This empirical study is concerned with examining the relation between tempo and expressive timing in music performance. The participants were asked to listen to ten sound examples (in their genre of preference) and to indicate which example was an original recording and which was a tempo-transformed version (i.e., a slowed-down or speeded-up version of the original).
Two hypotheses will be considered: the relational invariance hypothesis and the tempo-specific timing hypothesis. The first hypothesis predicts no significant difference in responses to the original and tempo-transformed excerpts: both excerpts will sound equally natural, so that the respondents will consider both versions musically plausible performances, and, consequently, just guess what is an original recording. The second hypothesis is based on the idea that expressive timing in music performance (defined as the local deviations from isochrony and/or more global changes in tempo) is intrinsically related to global tempo. When expressive timing is simply scaled proportionally to another tempo this may make the performance sound awkward or unnatural, and hence easier to identify as an tempo-transformed version.
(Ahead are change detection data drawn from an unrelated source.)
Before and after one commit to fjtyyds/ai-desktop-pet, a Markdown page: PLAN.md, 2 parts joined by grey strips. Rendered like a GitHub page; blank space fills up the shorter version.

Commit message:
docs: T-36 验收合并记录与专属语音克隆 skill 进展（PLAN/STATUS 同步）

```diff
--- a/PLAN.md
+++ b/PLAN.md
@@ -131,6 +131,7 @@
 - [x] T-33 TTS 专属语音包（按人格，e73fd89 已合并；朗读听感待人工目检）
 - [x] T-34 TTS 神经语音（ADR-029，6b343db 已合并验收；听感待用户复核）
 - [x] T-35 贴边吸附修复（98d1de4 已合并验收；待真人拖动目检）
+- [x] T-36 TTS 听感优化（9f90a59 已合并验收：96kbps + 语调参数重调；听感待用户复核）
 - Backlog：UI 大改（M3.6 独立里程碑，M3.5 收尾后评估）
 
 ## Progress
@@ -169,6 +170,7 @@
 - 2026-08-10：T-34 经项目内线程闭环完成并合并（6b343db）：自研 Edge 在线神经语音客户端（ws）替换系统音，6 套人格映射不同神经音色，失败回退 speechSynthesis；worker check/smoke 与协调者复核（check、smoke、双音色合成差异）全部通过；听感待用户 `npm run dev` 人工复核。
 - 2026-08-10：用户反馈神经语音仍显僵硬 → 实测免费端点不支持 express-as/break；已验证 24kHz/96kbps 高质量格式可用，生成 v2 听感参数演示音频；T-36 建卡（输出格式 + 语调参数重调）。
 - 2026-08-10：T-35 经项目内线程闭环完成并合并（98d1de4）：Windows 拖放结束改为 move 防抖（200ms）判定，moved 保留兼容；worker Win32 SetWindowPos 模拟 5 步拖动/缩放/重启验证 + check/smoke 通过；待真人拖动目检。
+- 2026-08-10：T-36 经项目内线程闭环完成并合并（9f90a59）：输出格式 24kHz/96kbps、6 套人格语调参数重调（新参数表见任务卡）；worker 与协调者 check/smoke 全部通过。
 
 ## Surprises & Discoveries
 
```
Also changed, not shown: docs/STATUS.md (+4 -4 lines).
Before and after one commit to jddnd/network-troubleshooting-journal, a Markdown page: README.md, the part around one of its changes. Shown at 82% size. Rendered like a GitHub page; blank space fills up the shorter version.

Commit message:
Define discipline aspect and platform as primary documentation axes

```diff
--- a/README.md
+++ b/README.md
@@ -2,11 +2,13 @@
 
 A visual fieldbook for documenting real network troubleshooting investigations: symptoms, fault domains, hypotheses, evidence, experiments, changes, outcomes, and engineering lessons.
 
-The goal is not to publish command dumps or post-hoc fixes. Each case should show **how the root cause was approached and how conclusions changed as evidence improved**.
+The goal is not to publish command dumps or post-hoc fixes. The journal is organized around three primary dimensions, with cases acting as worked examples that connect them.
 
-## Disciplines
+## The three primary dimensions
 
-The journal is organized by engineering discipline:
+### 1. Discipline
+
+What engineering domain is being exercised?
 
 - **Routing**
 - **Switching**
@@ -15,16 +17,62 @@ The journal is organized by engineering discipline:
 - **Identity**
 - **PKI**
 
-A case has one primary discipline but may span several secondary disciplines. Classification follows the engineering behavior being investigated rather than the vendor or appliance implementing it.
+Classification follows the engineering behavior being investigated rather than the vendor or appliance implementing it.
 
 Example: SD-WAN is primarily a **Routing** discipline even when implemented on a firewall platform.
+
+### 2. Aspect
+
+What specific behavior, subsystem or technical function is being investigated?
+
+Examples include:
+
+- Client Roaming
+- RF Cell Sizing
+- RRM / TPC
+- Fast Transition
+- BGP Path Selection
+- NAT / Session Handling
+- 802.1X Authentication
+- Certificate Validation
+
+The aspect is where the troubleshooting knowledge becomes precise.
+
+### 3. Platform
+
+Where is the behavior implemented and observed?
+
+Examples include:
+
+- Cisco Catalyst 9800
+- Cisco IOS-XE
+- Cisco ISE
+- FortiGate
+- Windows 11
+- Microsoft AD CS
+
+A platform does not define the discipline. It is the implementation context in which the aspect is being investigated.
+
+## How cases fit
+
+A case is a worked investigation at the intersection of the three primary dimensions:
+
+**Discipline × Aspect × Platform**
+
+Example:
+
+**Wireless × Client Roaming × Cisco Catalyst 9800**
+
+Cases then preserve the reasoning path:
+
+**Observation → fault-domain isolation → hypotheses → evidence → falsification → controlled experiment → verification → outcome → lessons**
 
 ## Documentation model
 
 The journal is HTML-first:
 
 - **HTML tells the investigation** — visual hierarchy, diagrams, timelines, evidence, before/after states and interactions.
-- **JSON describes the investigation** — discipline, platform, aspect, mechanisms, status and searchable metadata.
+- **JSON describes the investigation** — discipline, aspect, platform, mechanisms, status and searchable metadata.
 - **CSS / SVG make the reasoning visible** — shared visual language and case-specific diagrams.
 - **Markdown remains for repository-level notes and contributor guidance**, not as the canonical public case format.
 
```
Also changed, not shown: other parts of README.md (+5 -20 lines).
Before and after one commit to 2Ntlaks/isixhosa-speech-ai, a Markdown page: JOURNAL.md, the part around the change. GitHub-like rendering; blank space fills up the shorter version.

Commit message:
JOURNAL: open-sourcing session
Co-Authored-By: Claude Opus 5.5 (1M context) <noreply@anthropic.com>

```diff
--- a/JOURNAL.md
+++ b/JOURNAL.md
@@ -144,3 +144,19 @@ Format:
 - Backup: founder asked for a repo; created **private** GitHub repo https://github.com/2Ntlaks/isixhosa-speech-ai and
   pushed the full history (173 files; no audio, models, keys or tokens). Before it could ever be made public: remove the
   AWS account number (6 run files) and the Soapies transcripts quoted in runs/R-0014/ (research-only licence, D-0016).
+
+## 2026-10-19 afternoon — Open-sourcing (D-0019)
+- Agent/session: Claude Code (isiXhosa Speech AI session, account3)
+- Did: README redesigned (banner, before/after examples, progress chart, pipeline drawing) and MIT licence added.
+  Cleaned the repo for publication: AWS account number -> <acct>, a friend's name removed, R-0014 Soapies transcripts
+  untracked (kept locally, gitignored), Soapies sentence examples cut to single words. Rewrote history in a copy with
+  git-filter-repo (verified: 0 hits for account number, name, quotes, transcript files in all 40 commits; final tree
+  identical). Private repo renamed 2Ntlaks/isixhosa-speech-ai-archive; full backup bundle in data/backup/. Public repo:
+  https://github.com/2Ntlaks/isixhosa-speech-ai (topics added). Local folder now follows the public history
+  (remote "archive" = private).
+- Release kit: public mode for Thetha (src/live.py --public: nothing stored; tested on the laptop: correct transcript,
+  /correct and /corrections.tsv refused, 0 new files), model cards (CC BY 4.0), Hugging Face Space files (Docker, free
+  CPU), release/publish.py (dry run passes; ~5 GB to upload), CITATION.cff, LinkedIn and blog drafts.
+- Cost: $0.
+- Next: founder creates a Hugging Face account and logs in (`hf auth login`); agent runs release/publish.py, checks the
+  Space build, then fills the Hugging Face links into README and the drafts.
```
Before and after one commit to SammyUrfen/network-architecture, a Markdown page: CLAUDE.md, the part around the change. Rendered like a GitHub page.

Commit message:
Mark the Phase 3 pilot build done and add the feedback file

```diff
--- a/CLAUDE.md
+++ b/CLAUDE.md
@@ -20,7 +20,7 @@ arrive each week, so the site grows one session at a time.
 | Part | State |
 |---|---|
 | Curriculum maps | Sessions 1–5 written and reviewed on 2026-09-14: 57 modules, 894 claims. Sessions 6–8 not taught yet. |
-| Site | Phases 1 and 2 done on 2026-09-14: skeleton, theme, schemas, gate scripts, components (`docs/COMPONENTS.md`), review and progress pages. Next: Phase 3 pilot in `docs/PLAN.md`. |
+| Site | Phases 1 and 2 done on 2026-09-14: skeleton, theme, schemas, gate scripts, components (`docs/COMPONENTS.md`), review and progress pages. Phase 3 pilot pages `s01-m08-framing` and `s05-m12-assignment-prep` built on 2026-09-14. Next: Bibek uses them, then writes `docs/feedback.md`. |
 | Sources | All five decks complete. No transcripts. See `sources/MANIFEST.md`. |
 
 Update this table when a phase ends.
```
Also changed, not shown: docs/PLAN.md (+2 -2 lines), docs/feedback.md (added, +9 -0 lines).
The results of a pilot study (N=307) indicate that a significant majority of the participants could indicate what was as an original and what a tempo-transformed version. The results suggest that expressive timing can function as a clue in identifying a real performance. These results are discussed in the context of whether there is perceptual invariance of expressive timing under tempo transformation.